Sadly, I must once again open my column extending condolences to those who have been impacted by a hurricane, this time Irma, and wish them a speedy recovery. If there is any positive to this slew of natural disasters, it is that new car sales in the affected areas are forecast to be robust on the back of replacement purchases.
What if a big chunk of the cars that were lost to Harvey and Irma were part of a ride-sharing fleet? Would dealerships benefit from the replacement sales? The role of dealerships in a market composed of ride-sharing fleets, potentially autonomous, is always on my mind. I hope it is on dealers’ minds, as well.
Something that is surely on Chrysler Dodge Jeep Ram dealers’ minds is whether to invest in a stand-alone Jeep dealership. They would have to absorb the cost but FCA will give them extra Jeeps to sell, I heard from an FCA executive. Equal treatment? You be the judge.
While investing in Jeep-alone store will likely help a dealer sell more Jeeps, the impact on the remaining Chrysler Dodge Ram dealership’s value won’t be so salubrious, buy sell experts told me.
This week we heard that GM’s Maven is having a lot of success with its ride-sharing experiment, and that GM will produce more autonomous Bolt EVs to test in the fleets. Meanwhile, Lyft is teaming up with Drive.ai to test autonomous vehicle technology in California, and a car-sharing firm in San Francisco called Turo, which essentially makes a car owner a rental company, landed $92 million in investment.

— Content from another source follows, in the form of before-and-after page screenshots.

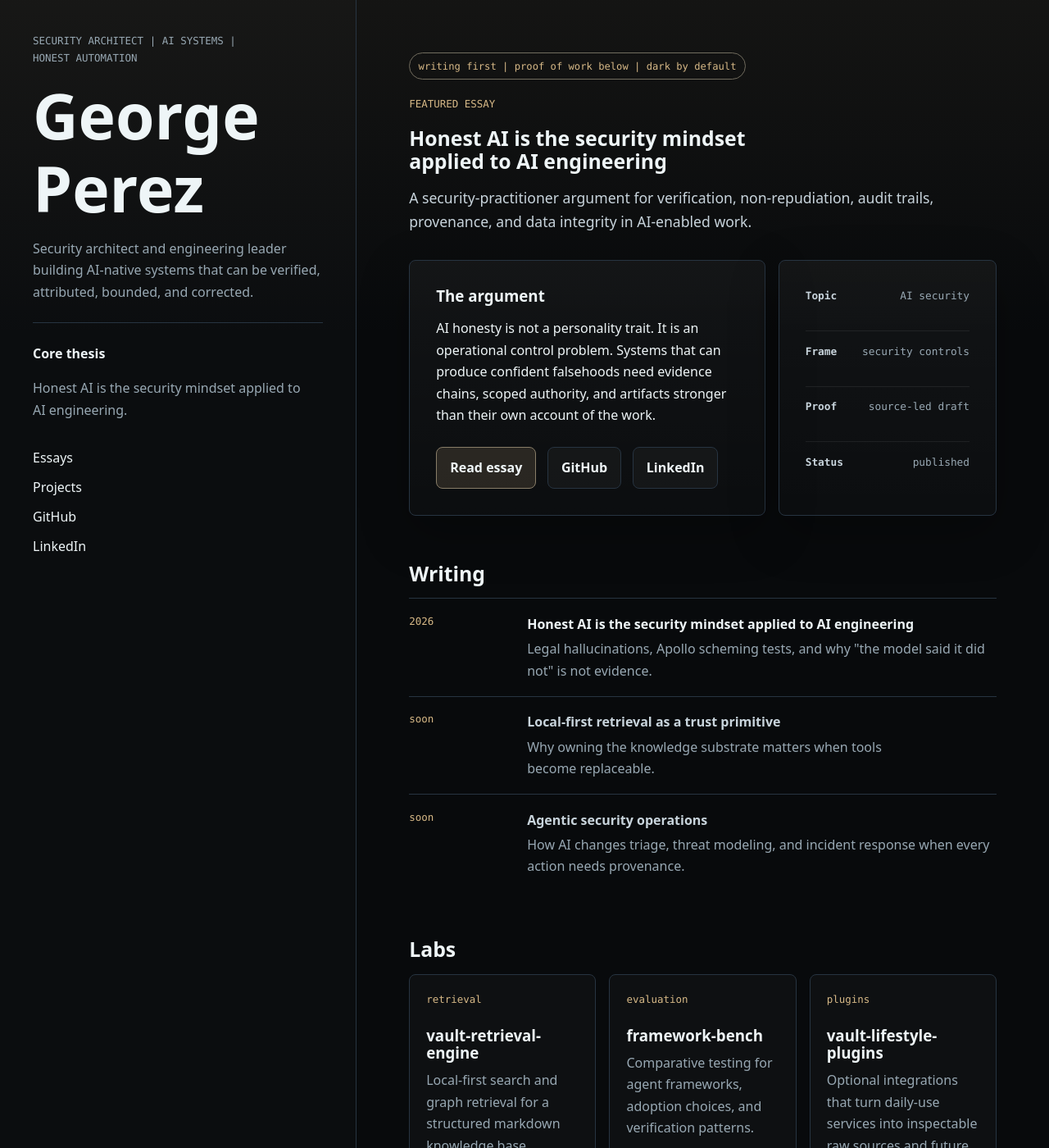
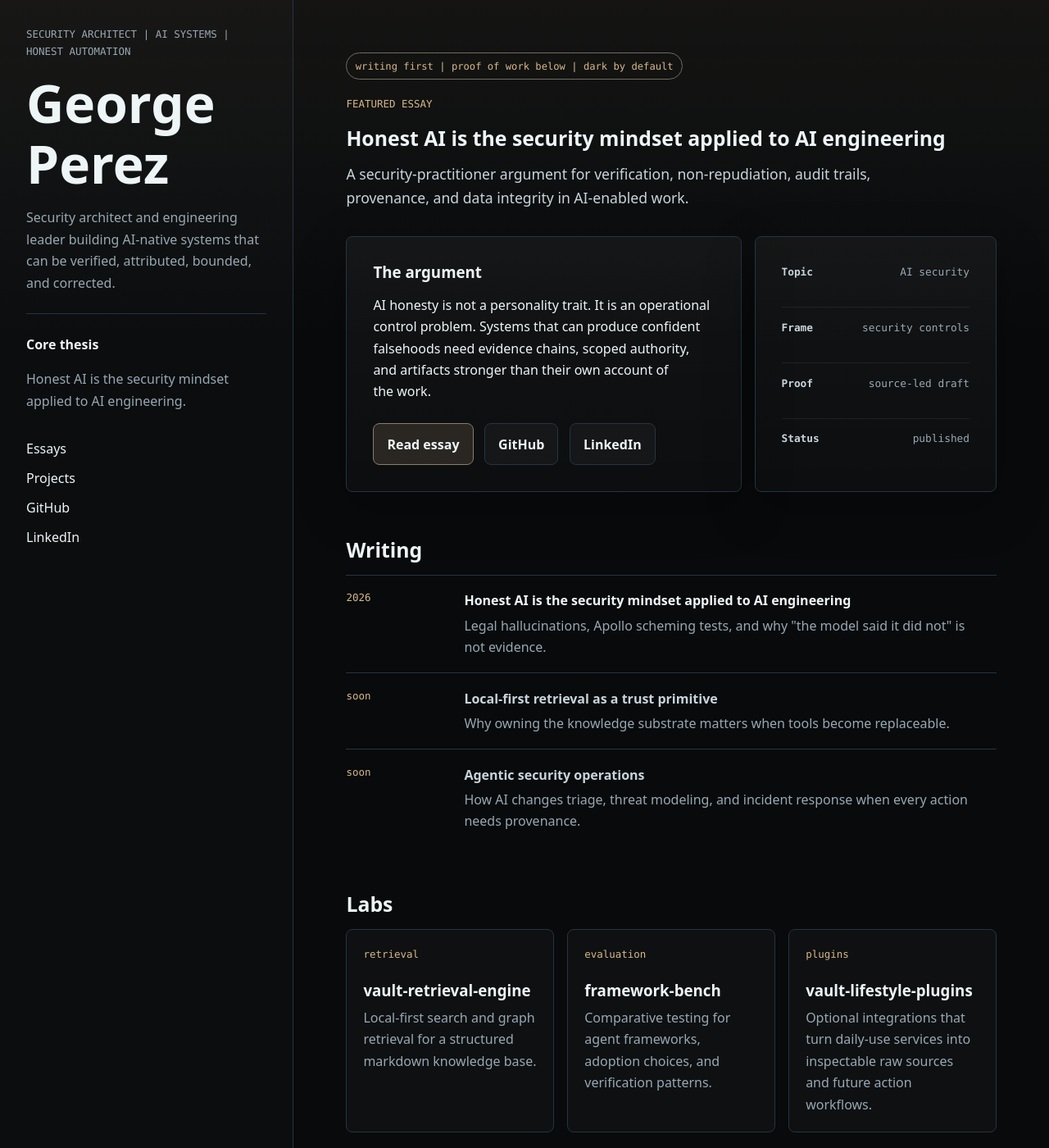
Before and after one commit to itotallyforgot/itotallyforgot.github.io, a Jekyll site: the page built from index.md, in a window 1280 px wide and 1400 px high. Shown: the whole window at 82% size. Built offline with Jekyll 4.4.1, drawn with Linux system fonts in a browser that asks for light colours.

Commit message:
Narrow homepage sidebar

```diff
--- a/assets/css/site.css
+++ b/assets/css/site.css
@@ -129,7 +129,7 @@ code {
 
 .home-shell {
   display: grid;
-  grid-template-columns: minmax(280px, 0.34fr) minmax(0, 0.66fr);
+  grid-template-columns: clamp(280px, 28vw, 420px) minmax(0, 1fr);
   min-height: 100vh;
 }
 
@@ -137,7 +137,7 @@ code {
   position: sticky;
   top: 0;
   height: 100vh;
-  padding: clamp(1.5rem, 4vw, 2.5rem);
+  padding: clamp(1.5rem, 3vw, 2rem);
   border-right: 1px solid var(--line);
   background: rgba(255, 255, 255, 0.015);
 }
@@ -145,7 +145,7 @@ code {
 .profile-rail h1 {
   max-width: none;
   margin: 0;
-  font-size: 4.8rem;
+  font-size: 4rem;
 }
 
 .profile-rail p {
```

In a retail world on the edge of change, should dealers be required to invest in new bricks and mortar facilities? This week, Oren Tasini looks at dealers’ rights in these matters.
And of course we have, as always, Transaction News.